* [WHAT NEEDS TO BE DONE]:
Your output should repeat each record below with no differences.

** RECORDS PROVIDED follows **

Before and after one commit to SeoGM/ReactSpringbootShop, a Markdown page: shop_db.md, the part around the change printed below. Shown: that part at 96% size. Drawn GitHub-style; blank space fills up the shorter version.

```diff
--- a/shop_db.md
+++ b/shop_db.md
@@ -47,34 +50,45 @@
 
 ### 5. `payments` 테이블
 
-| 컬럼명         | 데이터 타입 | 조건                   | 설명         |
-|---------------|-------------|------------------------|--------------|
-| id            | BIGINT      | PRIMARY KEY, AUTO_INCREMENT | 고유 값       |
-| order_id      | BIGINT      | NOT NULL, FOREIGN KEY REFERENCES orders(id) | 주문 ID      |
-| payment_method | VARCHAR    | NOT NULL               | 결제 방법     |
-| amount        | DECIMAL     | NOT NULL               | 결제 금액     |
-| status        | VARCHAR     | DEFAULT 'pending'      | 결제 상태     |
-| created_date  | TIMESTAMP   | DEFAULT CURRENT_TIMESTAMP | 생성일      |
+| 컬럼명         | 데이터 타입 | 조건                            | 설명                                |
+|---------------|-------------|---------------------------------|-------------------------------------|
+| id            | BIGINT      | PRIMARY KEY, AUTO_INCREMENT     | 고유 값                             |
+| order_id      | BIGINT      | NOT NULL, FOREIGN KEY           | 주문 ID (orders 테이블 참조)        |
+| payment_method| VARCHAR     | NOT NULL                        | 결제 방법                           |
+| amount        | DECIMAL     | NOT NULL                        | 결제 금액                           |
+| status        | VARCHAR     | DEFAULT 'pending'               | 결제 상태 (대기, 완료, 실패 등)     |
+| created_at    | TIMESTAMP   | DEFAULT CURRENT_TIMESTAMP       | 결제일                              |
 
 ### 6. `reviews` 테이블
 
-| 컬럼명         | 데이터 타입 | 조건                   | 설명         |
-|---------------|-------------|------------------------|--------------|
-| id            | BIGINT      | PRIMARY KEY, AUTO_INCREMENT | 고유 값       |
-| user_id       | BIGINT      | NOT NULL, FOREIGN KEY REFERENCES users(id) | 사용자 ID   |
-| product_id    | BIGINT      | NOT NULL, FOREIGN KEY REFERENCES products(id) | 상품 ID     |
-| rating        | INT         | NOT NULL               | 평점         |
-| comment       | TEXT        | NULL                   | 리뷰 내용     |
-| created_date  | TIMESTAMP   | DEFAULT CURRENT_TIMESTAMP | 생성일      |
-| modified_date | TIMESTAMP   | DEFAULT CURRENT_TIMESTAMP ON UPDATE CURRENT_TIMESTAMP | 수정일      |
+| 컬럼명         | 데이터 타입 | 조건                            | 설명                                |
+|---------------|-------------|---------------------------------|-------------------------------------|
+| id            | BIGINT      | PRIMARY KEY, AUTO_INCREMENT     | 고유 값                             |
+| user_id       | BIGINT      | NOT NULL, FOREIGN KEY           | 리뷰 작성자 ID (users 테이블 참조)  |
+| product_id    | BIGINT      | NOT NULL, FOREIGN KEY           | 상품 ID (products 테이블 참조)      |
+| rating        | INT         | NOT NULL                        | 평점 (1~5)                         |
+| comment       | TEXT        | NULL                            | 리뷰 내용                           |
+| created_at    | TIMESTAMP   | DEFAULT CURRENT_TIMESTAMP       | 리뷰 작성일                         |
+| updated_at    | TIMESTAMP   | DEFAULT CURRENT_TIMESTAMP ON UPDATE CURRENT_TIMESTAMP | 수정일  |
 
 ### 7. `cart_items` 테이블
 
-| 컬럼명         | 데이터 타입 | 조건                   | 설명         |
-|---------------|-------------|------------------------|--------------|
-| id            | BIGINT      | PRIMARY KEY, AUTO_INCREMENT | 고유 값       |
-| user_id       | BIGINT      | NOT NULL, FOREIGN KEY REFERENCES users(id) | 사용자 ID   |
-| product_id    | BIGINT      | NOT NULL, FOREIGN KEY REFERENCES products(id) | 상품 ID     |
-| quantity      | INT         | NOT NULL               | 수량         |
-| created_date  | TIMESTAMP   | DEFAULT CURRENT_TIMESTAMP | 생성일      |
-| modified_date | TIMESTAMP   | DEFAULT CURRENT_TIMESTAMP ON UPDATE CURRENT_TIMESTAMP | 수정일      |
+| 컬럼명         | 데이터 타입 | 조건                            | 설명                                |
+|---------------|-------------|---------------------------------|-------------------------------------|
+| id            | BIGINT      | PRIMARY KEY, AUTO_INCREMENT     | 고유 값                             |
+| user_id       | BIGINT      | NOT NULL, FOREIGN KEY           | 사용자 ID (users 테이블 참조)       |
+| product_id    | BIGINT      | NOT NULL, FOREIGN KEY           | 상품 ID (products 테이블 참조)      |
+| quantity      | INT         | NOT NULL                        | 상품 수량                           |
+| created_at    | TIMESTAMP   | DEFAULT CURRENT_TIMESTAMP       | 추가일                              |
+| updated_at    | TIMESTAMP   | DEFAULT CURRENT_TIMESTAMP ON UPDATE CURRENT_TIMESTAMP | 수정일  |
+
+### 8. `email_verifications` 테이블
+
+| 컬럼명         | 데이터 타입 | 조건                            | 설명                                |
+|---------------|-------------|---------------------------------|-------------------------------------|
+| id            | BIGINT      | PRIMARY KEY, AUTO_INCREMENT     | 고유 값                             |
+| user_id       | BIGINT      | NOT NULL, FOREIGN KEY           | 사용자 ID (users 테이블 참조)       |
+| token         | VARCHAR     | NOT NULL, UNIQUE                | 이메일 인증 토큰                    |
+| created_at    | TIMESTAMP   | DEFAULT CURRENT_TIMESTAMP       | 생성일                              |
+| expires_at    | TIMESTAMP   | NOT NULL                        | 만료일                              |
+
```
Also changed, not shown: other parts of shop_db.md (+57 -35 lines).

** End of RECORDS PROVIDED **

* [ANSWER TO THIS PROBLEM]:
Before and after one commit to SeoGM/ReactSpringbootShop, a Markdown page: shop_db.md, the part around the change printed below. Shown: that part at 96% size. Drawn GitHub-style; blank space fills up the shorter version.

```diff
--- a/shop_db.md
+++ b/shop_db.md
@@ -47,34 +50,45 @@
 
 ### 5. `payments` 테이블
 
-| 컬럼명         | 데이터 타입 | 조건                   | 설명         |
-|---------------|-------------|------------------------|--------------|
-| id            | BIGINT      | PRIMARY KEY, AUTO_INCREMENT | 고유 값       |
-| order_id      | BIGINT      | NOT NULL, FOREIGN KEY REFERENCES orders(id) | 주문 ID      |
-| payment_method | VARCHAR    | NOT NULL               | 결제 방법     |
-| amount        | DECIMAL     | NOT NULL               | 결제 금액     |
-| status        | VARCHAR     | DEFAULT 'pending'      | 결제 상태     |
-| created_date  | TIMESTAMP   | DEFAULT CURRENT_TIMESTAMP | 생성일      |
+| 컬럼명         | 데이터 타입 | 조건                            | 설명                                |
+|---------------|-------------|---------------------------------|-------------------------------------|
+| id            | BIGINT      | PRIMARY KEY, AUTO_INCREMENT     | 고유 값                             |
+| order_id      | BIGINT      | NOT NULL, FOREIGN KEY           | 주문 ID (orders 테이블 참조)        |
+| payment_method| VARCHAR     | NOT NULL                        | 결제 방법                           |
+| amount        | DECIMAL     | NOT NULL                        | 결제 금액                           |
+| status        | VARCHAR     | DEFAULT 'pending'               | 결제 상태 (대기, 완료, 실패 등)     |
+| created_at    | TIMESTAMP   | DEFAULT CURRENT_TIMESTAMP       | 결제일                              |
 
 ### 6. `reviews` 테이블
 
-| 컬럼명         | 데이터 타입 | 조건                   | 설명         |
-|---------------|-------------|------------------------|--------------|
-| id            | BIGINT      | PRIMARY KEY, AUTO_INCREMENT | 고유 값       |
-| user_id       | BIGINT      | NOT NULL, FOREIGN KEY REFERENCES users(id) | 사용자 ID   |
-| product_id    | BIGINT      | NOT NULL, FOREIGN KEY REFERENCES products(id) | 상품 ID     |
-| rating        | INT         | NOT NULL               | 평점         |
-| comment       | TEXT        | NULL                   | 리뷰 내용     |
-| created_date  | TIMESTAMP   | DEFAULT CURRENT_TIMESTAMP | 생성일      |
-| modified_date | TIMESTAMP   | DEFAULT CURRENT_TIMESTAMP ON UPDATE CURRENT_TIMESTAMP | 수정일      |
+| 컬럼명         | 데이터 타입 | 조건                            | 설명                                |
+|---------------|-------------|---------------------------------|-------------------------------------|
+| id            | BIGINT      | PRIMARY KEY, AUTO_INCREMENT     | 고유 값                             |
+| user_id       | BIGINT      | NOT NULL, FOREIGN KEY           | 리뷰 작성자 ID (users 테이블 참조)  |
+| product_id    | BIGINT      | NOT NULL, FOREIGN KEY           | 상품 ID (products 테이블 참조)      |
+| rating        | INT         | NOT NULL                        | 평점 (1~5)                         |
+| comment       | TEXT        | NULL                            | 리뷰 내용                           |
+| created_at    | TIMESTAMP   | DEFAULT CURRENT_TIMESTAMP       | 리뷰 작성일                         |
+| updated_at    | TIMESTAMP   | DEFAULT CURRENT_TIMESTAMP ON UPDATE CURRENT_TIMESTAMP | 수정일  |
 
 ### 7. `cart_items` 테이블
 
-| 컬럼명         | 데이터 타입 | 조건                   | 설명         |
-|---------------|-------------|------------------------|--------------|
-| id            | BIGINT      | PRIMARY KEY, AUTO_INCREMENT | 고유 값       |
-| user_id       | BIGINT      | NOT NULL, FOREIGN KEY REFERENCES users(id) | 사용자 ID   |
-| product_id    | BIGINT      | NOT NULL, FOREIGN KEY REFERENCES products(id) | 상품 ID     |
-| quantity      | INT         | NOT NULL               | 수량         |
-| created_date  | TIMESTAMP   | DEFAULT CURRENT_TIMESTAMP | 생성일      |
-| modified_date | TIMESTAMP   | DEFAULT CURRENT_TIMESTAMP ON UPDATE CURRENT_TIMESTAMP | 수정일      |
+| 컬럼명         | 데이터 타입 | 조건                            | 설명                                |
+|---------------|-------------|---------------------------------|-------------------------------------|
+| id            | BIGINT      | PRIMARY KEY, AUTO_INCREMENT     | 고유 값                             |
+| user_id       | BIGINT      | NOT NULL, FOREIGN KEY           | 사용자 ID (users 테이블 참조)       |
+| product_id    | BIGINT      | NOT NULL, FOREIGN KEY           | 상품 ID (products 테이블 참조)      |
+| quantity      | INT         | NOT NULL                        | 상품 수량                           |
+| created_at    | TIMESTAMP   | DEFAULT CURRENT_TIMESTAMP       | 추가일                              |
+| updated_at    | TIMESTAMP   | DEFAULT CURRENT_TIMESTAMP ON UPDATE CURRENT_TIMESTAMP | 수정일  |
+
+### 8. `email_verifications` 테이블
+
+| 컬럼명         | 데이터 타입 | 조건                            | 설명                                |
+|---------------|-------------|---------------------------------|-------------------------------------|
+| id            | BIGINT      | PRIMARY KEY, AUTO_INCREMENT     | 고유 값                             |
+| user_id       | BIGINT      | NOT NULL, FOREIGN KEY           | 사용자 ID (users 테이블 참조)       |
+| token         | VARCHAR     | NOT NULL, UNIQUE                | 이메일 인증 토큰                    |
+| created_at    | TIMESTAMP   | DEFAULT CURRENT_TIMESTAMP       | 생성일                              |
+| expires_at    | TIMESTAMP   | NOT NULL                        | 만료일                              |
+
```
Also changed, not shown: other parts of shop_db.md (+57 -35 lines).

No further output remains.